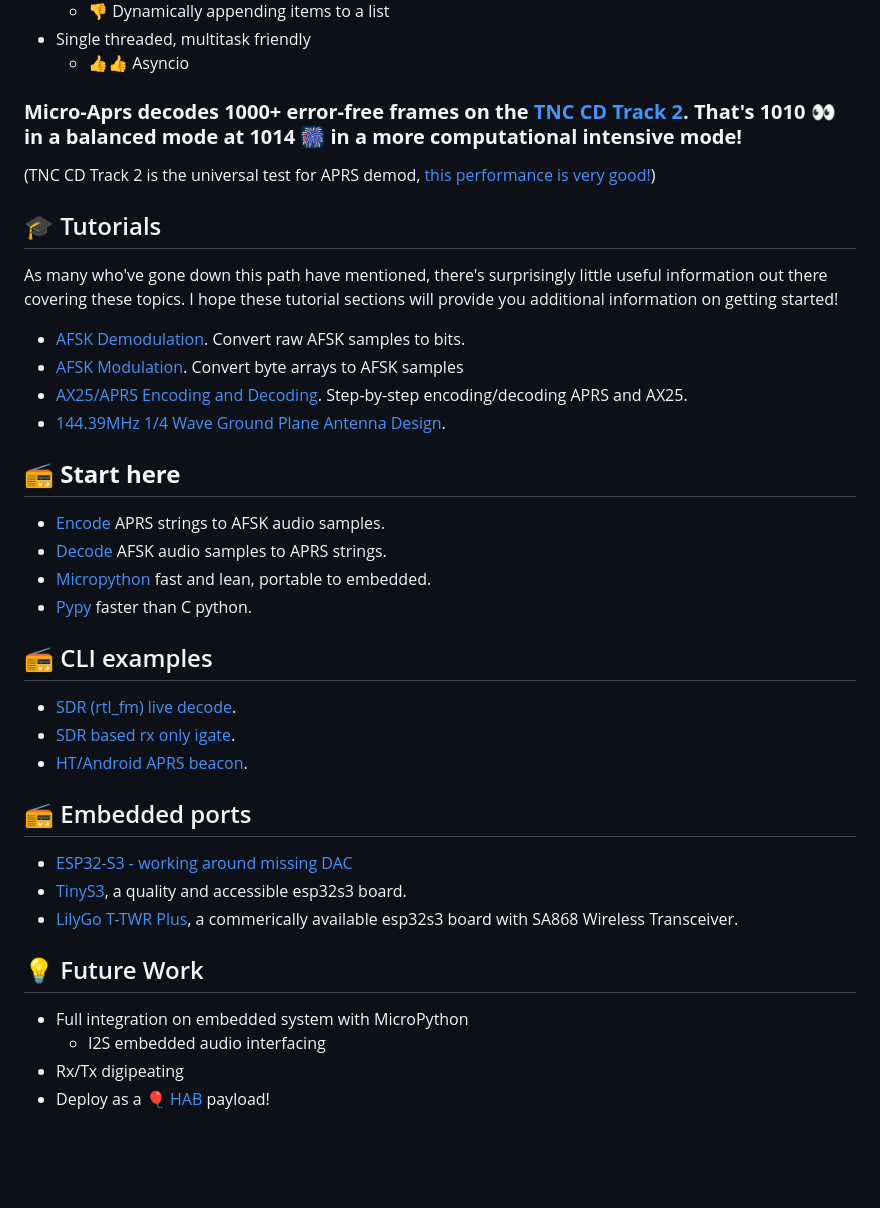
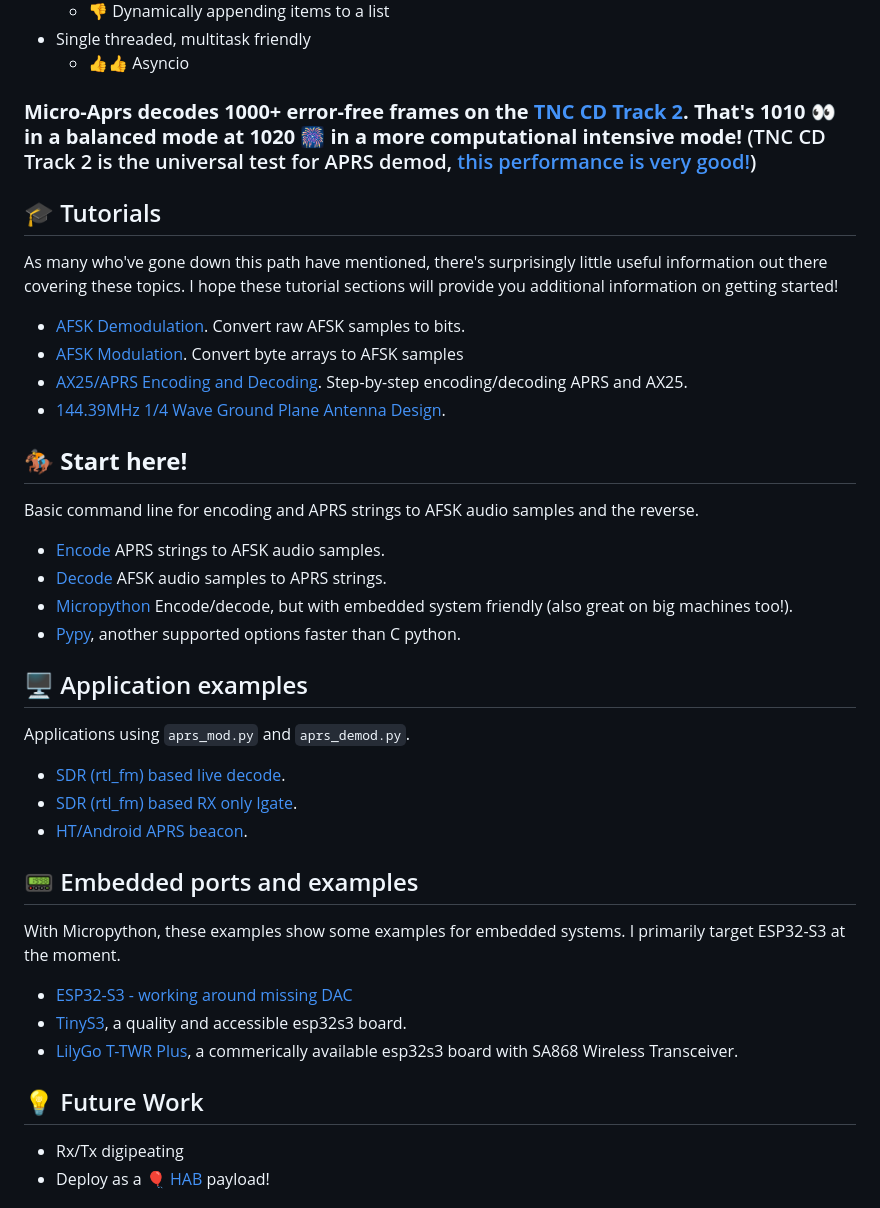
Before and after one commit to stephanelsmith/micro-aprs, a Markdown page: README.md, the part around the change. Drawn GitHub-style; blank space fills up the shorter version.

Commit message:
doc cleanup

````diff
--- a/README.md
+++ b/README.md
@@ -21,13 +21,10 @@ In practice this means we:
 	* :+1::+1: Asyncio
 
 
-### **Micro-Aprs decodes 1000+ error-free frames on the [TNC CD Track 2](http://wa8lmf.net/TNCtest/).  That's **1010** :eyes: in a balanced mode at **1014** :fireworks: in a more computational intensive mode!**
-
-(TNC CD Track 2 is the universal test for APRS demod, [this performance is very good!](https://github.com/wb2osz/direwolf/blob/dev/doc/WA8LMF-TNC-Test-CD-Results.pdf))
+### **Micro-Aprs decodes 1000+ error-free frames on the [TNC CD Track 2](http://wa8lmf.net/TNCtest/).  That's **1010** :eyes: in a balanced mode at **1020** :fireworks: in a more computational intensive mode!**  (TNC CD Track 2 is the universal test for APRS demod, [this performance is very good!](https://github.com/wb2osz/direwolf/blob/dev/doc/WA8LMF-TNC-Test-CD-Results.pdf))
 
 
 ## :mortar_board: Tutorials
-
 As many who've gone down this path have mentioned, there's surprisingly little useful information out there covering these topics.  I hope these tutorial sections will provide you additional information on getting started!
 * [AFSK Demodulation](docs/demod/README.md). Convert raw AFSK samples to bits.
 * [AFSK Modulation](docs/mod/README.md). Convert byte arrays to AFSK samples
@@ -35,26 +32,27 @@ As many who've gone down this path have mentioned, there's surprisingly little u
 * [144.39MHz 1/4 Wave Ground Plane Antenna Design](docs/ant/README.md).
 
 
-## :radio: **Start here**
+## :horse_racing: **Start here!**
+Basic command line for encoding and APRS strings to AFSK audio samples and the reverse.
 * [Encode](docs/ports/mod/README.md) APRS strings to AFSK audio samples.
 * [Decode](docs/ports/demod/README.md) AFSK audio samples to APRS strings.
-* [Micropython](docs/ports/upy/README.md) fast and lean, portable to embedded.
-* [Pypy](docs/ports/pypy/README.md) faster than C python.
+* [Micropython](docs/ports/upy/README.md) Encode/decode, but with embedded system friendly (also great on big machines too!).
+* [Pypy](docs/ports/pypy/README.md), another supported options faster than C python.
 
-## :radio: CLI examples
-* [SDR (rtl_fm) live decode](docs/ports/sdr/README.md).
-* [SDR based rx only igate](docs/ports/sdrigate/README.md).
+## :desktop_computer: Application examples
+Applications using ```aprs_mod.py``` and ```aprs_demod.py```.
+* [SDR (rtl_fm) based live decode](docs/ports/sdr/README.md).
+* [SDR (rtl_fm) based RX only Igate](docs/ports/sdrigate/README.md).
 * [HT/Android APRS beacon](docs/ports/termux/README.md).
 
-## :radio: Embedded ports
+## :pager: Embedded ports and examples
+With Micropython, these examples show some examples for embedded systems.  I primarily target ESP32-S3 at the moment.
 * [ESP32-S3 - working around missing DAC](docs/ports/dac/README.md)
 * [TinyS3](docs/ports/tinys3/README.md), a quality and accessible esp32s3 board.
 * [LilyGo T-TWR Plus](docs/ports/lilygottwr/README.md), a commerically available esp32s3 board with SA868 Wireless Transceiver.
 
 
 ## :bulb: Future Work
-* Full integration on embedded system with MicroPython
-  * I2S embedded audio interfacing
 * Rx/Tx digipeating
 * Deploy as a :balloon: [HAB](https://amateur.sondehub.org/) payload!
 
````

- - -

▸ **Exercise**: If an entry holds a picture, leave the picture out and repeat the rest exactly.

▸ **Problem solution**:
Before and after one commit to stephanelsmith/micro-aprs, a Markdown page: README.md, the part around the change. Drawn GitHub-style; blank space fills up the shorter version.

Commit message:
doc cleanup

````diff
--- a/README.md
+++ b/README.md
@@ -21,13 +21,10 @@ In practice this means we:
 	* :+1::+1: Asyncio
 
 
-### **Micro-Aprs decodes 1000+ error-free frames on the [TNC CD Track 2](http://wa8lmf.net/TNCtest/).  That's **1010** :eyes: in a balanced mode at **1014** :fireworks: in a more computational intensive mode!**
-
-(TNC CD Track 2 is the universal test for APRS demod, [this performance is very good!](https://github.com/wb2osz/direwolf/blob/dev/doc/WA8LMF-TNC-Test-CD-Results.pdf))
+### **Micro-Aprs decodes 1000+ error-free frames on the [TNC CD Track 2](http://wa8lmf.net/TNCtest/).  That's **1010** :eyes: in a balanced mode at **1020** :fireworks: in a more computational intensive mode!**  (TNC CD Track 2 is the universal test for APRS demod, [this performance is very good!](https://github.com/wb2osz/direwolf/blob/dev/doc/WA8LMF-TNC-Test-CD-Results.pdf))
 
 
 ## :mortar_board: Tutorials
-
 As many who've gone down this path have mentioned, there's surprisingly little useful information out there covering these topics.  I hope these tutorial sections will provide you additional information on getting started!
 * [AFSK Demodulation](docs/demod/README.md). Convert raw AFSK samples to bits.
 * [AFSK Modulation](docs/mod/README.md). Convert byte arrays to AFSK samples
@@ -35,26 +32,27 @@ As many who've gone down this path have mentioned, there's surprisingly little u
 * [144.39MHz 1/4 Wave Ground Plane Antenna Design](docs/ant/README.md).
 
 
-## :radio: **Start here**
+## :horse_racing: **Start here!**
+Basic command line for encoding and APRS strings to AFSK audio samples and the reverse.
 * [Encode](docs/ports/mod/README.md) APRS strings to AFSK audio samples.
 * [Decode](docs/ports/demod/README.md) AFSK audio samples to APRS strings.
-* [Micropython](docs/ports/upy/README.md) fast and lean, portable to embedded.
-* [Pypy](docs/ports/pypy/README.md) faster than C python.
+* [Micropython](docs/ports/upy/README.md) Encode/decode, but with embedded system friendly (also great on big machines too!).
+* [Pypy](docs/ports/pypy/README.md), another supported options faster than C python.
 
-## :radio: CLI examples
-* [SDR (rtl_fm) live decode](docs/ports/sdr/README.md).
-* [SDR based rx only igate](docs/ports/sdrigate/README.md).
+## :desktop_computer: Application examples
+Applications using ```aprs_mod.py``` and ```aprs_demod.py```.
+* [SDR (rtl_fm) based live decode](docs/ports/sdr/README.md).
+* [SDR (rtl_fm) based RX only Igate](docs/ports/sdrigate/README.md).
 * [HT/Android APRS beacon](docs/ports/termux/README.md).
 
-## :radio: Embedded ports
+## :pager: Embedded ports and examples
+With Micropython, these examples show some examples for embedded systems.  I primarily target ESP32-S3 at the moment.
 * [ESP32-S3 - working around missing DAC](docs/ports/dac/README.md)
 * [TinyS3](docs/ports/tinys3/README.md), a quality and accessible esp32s3 board.
 * [LilyGo T-TWR Plus](docs/ports/lilygottwr/README.md), a commerically available esp32s3 board with SA868 Wireless Transceiver.
 
 
 ## :bulb: Future Work
-* Full integration on embedded system with MicroPython
-  * I2S embedded audio interfacing
 * Rx/Tx digipeating
 * Deploy as a :balloon: [HAB](https://amateur.sondehub.org/) payload!
 
````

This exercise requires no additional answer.